Before-and-after page screenshots:
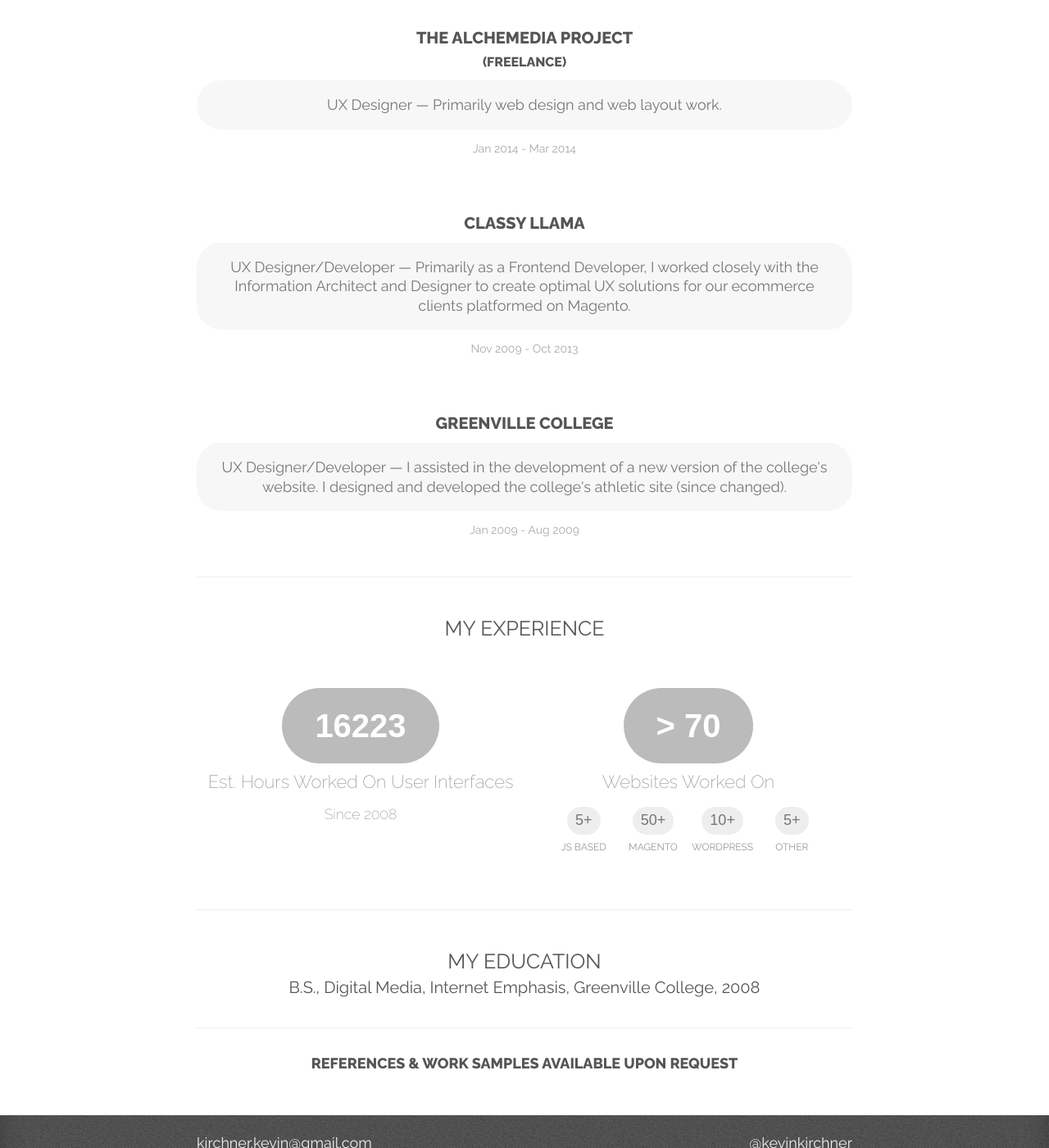
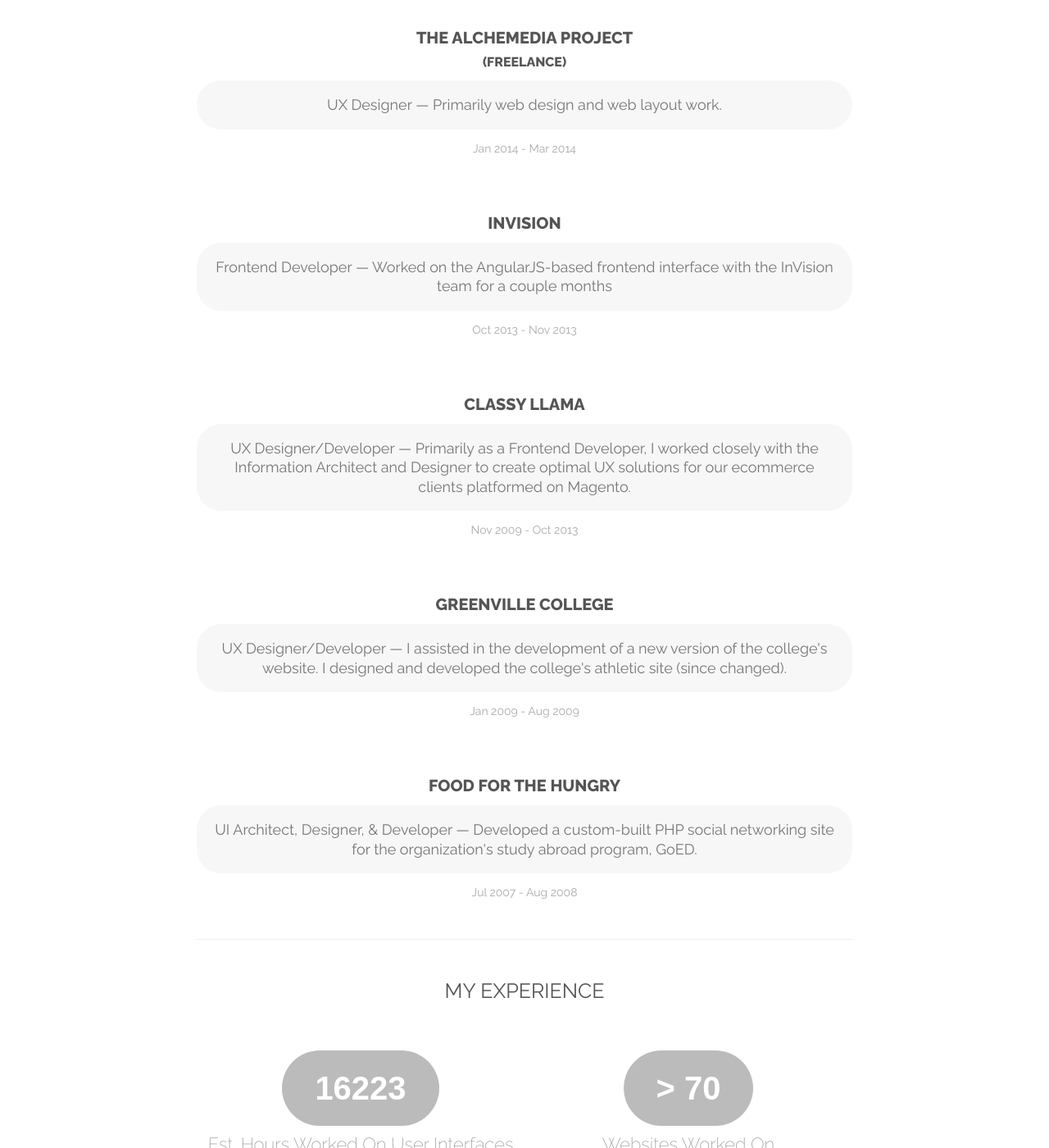
Before and after one commit to kevnk/kevnk.github.io, a Jekyll site: the page built from resume/index.html, in a window 1280 px wide and 1400 px high, scrolled down 2679 px. Shown: the whole window at 82% size. Built offline with Jekyll 4.4.1, drawn with Linux system fonts in a browser that asks for light colours; comment, search, counter and statistics services are not loaded.

Commit message:
adding InVision and FH

```diff
--- a/resume/index.html
+++ b/resume/index.html
@@ -91,6 +91,11 @@
                 <blockquote class="thought">UX Designer &mdash; Primarily web design and web layout work.</blockquote>
                 <p class="suggestion">Jan 2014 - Mar 2014</p>
             </div>
+            <div class="clearfix" id="invision">
+                <h5 class="about-subtitle">InVision</h5>
+                <blockquote class="thought">Frontend Developer &mdash; Worked on the AngularJS-based frontend interface with the InVision team for a couple months</blockquote>
+                <p class="suggestion">Oct 2013 - Nov 2013</p>
+            </div>
             <div class="clearfix" id="cls">
                 <h5 class="about-subtitle">Classy Llama</h5>
                 <blockquote class="thought">UX Designer/Developer &mdash; Primarily as a Frontend Developer, I worked closely with the Information Architect and Designer to create optimal UX solutions for our ecommerce clients platformed on Magento.</blockquote>
@@ -112,6 +117,11 @@
                 <h5 class="about-subtitle">Greenville College</h5>
                 <blockquote class="thought">UX Designer/Developer &mdash; I assisted in the development of a new version of the college's website. I designed and developed the college's athletic site (since changed).</blockquote>
                 <p class="suggestion">Jan 2009 - Aug 2009</p>
+            </div>
+            <div class="clearfix" id="fh">
+                <h5 class="about-subtitle">Food for the Hungry</h5>
+                <blockquote class="thought">UI Architect, Designer, &amp; Developer &mdash; Developed a custom-built PHP social networking site for the organization's study abroad program, GoED.</blockquote>
+                <p class="suggestion">Jul 2007 - Aug 2008</p>
             </div>
         </div>
     </section>
```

#### WHAT NEEDS TO BE DONE
Among the lines above, which ones hold the string "index"? Show them.

#### ANSWER
Before and after one commit to kevnk/kevnk.github.io, a Jekyll site: the page built from resume/index.html, in a window 1280 px wide and 1400 px high, scrolled down 2679 px. Shown: the whole window at 82% size. Built offline with Jekyll 4.4.1, drawn with Linux system fonts in a browser that asks for light colours; comment, search, counter and statistics services are not loaded.
--- a/resume/index.html
+++ b/resume/index.html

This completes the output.